One of the most famous Yard-built ships in the 19th century was the USS Maine. The Maine’s launch in 1889 not only sparked the “battleship era” in US foreign policy, but also the sinking of the Maine in 1898 in Havana Harbor stood as a catalyst and battle cry (Remember the Maine!) for the Spanish-American War.
History of the Brooklyn Navy Yard, 1900s
Growth and progress at Brooklyn Navy Yard continued at an unprecedented rate around the turn of the 20th century. Theodore Roosevelt’s “Great White Fleet” was a prime example of this expansion in maritime capacity, and the Yard-built USS Connecticut stood as the fleet’s flagship vessel, marking the United States’s transition into a global power between 1907 and 1909. Brooklyn Navy Yard’s role in technological innovation also continued at this time, as seen through the first musical broadcast in 1907 on the USS Dolphin, which was docked at the Brooklyn Navy Yard during the transmission.
By the onset of WWII, the Brooklyn Navy Yard doubled in size, overtaking the adjacent produce market (at the time, the second largest in the US). Concurrently, the Yard exploded in its workforce, employing more than 70,000 people during the war and operating 24 hours a day. As men fought in the war, the Yard employed women as mechanics and technicians for the first time at the Yard.
Unfortunately, this peak at the Brooklyn Navy Yard would not last, and by 1966, Secretary of Defense Robert McNamara closed the Yard. More than 9,000 Yard employees were sent to look for work elsewhere. Yet, three years later, the Yard opened back up as an industrial plant, and by 1998, there were over 200 businesses operating at the yard, employing more than 3,000 people. In 2004, Steiner Studios, the largest and most sophisticated movie studio outside of Hollywood, opened as well, and between 2001 and 2011, the Yard experienced its largest growth since WWII.
The Brooklyn Navy Yard Today
Today, the Brooklyn Navy Yard continues to promote private manufacturing and commerce. In addition to Steiner Studios, one of the more popular buildings is BLDG 92, a museum solely dedicated to the Yard’s history and future.

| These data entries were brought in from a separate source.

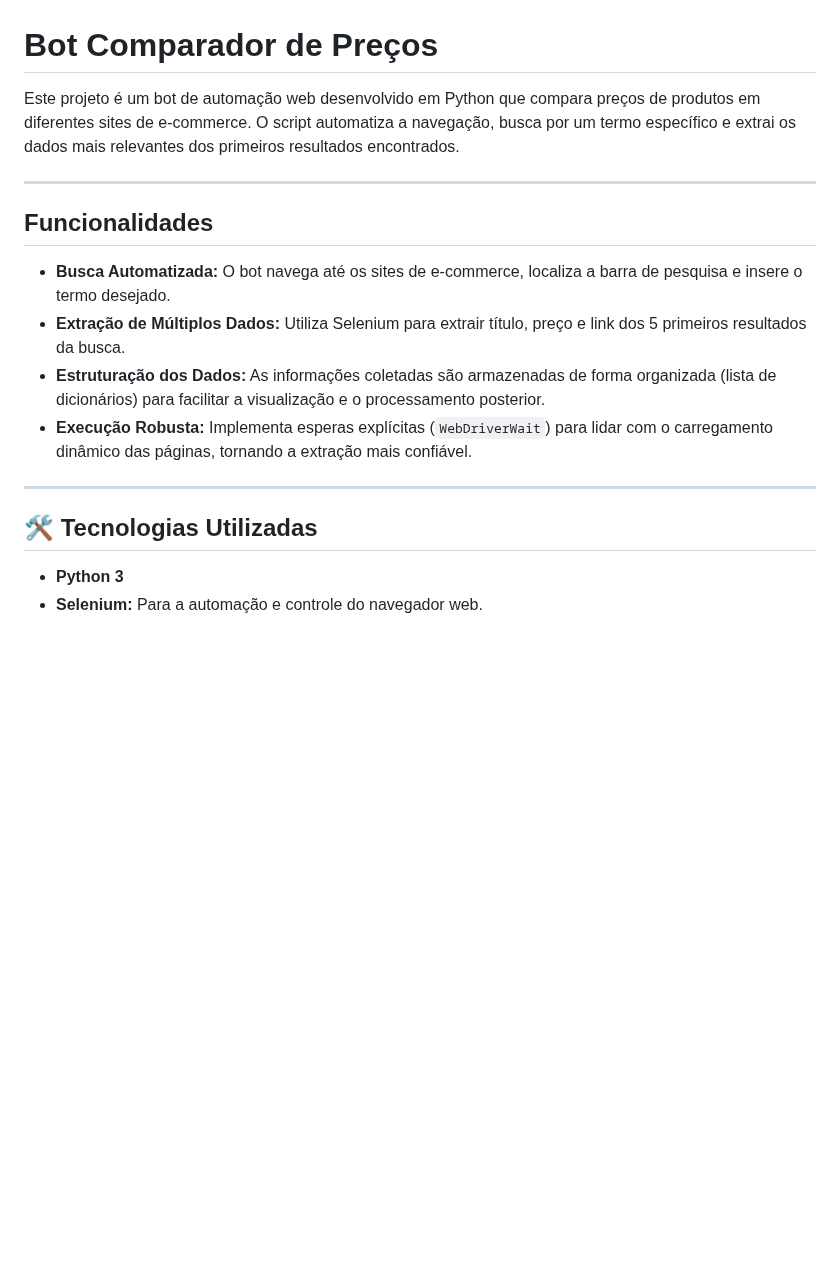
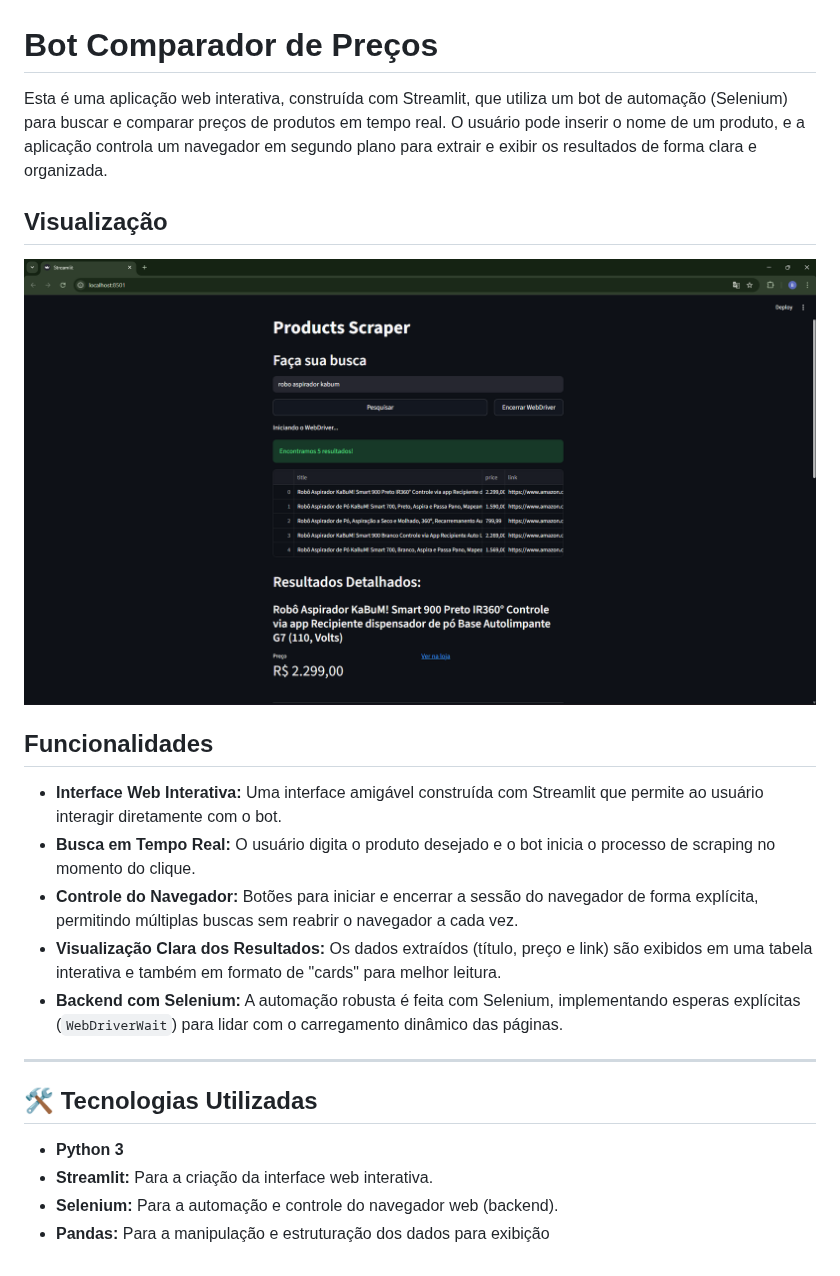
Before and after one commit to bruno-romeu/bot_search_price, a Markdown page: README.md, the part around the change. Rendered like a GitHub page; pictures changed too: image/README/1759932502452.png (added); blank space fills up the shorter version.

Commit message:
Inserção da pasta de imagens para atualização no readme.

```diff
--- a/README.md
+++ b/README.md
@@ -1,19 +1,24 @@
 # Bot Comparador de Preços
 
-Este projeto é um bot de automação web desenvolvido em Python que compara preços de produtos em diferentes sites de e-commerce. O script automatiza a navegação, busca por um termo específico e extrai os dados mais relevantes dos primeiros resultados encontrados.
+Esta é uma aplicação web interativa, construída com Streamlit, que utiliza um bot de automação (Selenium) para buscar e comparar preços de produtos em tempo real. O usuário pode inserir o nome de um produto, e a aplicação controla um navegador em segundo plano para extrair e exibir os resultados de forma clara e organizada.
 
----
+## Visualização
+
+![1759932502452](image/README/1759932502452.png)
 
 ## Funcionalidades
 
-- **Busca Automatizada:** O bot navega até os sites de e-commerce, localiza a barra de pesquisa e insere o termo desejado.
-- **Extração de Múltiplos Dados:** Utiliza Selenium para extrair título, preço e link dos 5 primeiros resultados da busca.
-- **Estruturação dos Dados:** As informações coletadas são armazenadas de forma organizada (lista de dicionários) para facilitar a visualização e o processamento posterior.
-- **Execução Robusta:** Implementa esperas explícitas (`WebDriverWait`) para lidar com o carregamento dinâmico das páginas, tornando a extração mais confiável.
+- **Interface Web Interativa:** Uma interface amigável construída com Streamlit que permite ao usuário interagir diretamente com o bot.
+- **Busca em Tempo Real:** O usuário digita o produto desejado e o bot inicia o processo de scraping no momento do clique.
+- **Controle do Navegador:** Botões para iniciar e encerrar a sessão do navegador de forma explícita, permitindo múltiplas buscas sem reabrir o navegador a cada vez.
+- **Visualização Clara dos Resultados:** Os dados extraídos (título, preço e link) são exibidos em uma tabela interativa e também em formato de "cards" para melhor leitura.
+- **Backend com Selenium:** A automação robusta é feita com Selenium, implementando esperas explícitas (`WebDriverWait`) para lidar com o carregamento dinâmico das páginas.
 
 ---
 
 ## 🛠️ Tecnologias Utilizadas
 
 - **Python 3**
-- **Selenium:** Para a automação e controle do navegador web.
+- **Streamlit:** Para a criação da interface web interativa.
+- **Selenium:** Para a automação e controle do navegador web (backend).
+- **Pandas:** Para a manipulação e estruturação dos dados para exibição
```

Since 2014, the National Register of Historic Place designated the entire Yard as a historic district, and today there are several buildings within the Yard holding landmark and historic building statuses, such as Quarters A, the Navy Yard Hospital Building, the Surgeon’s Residence, and others.1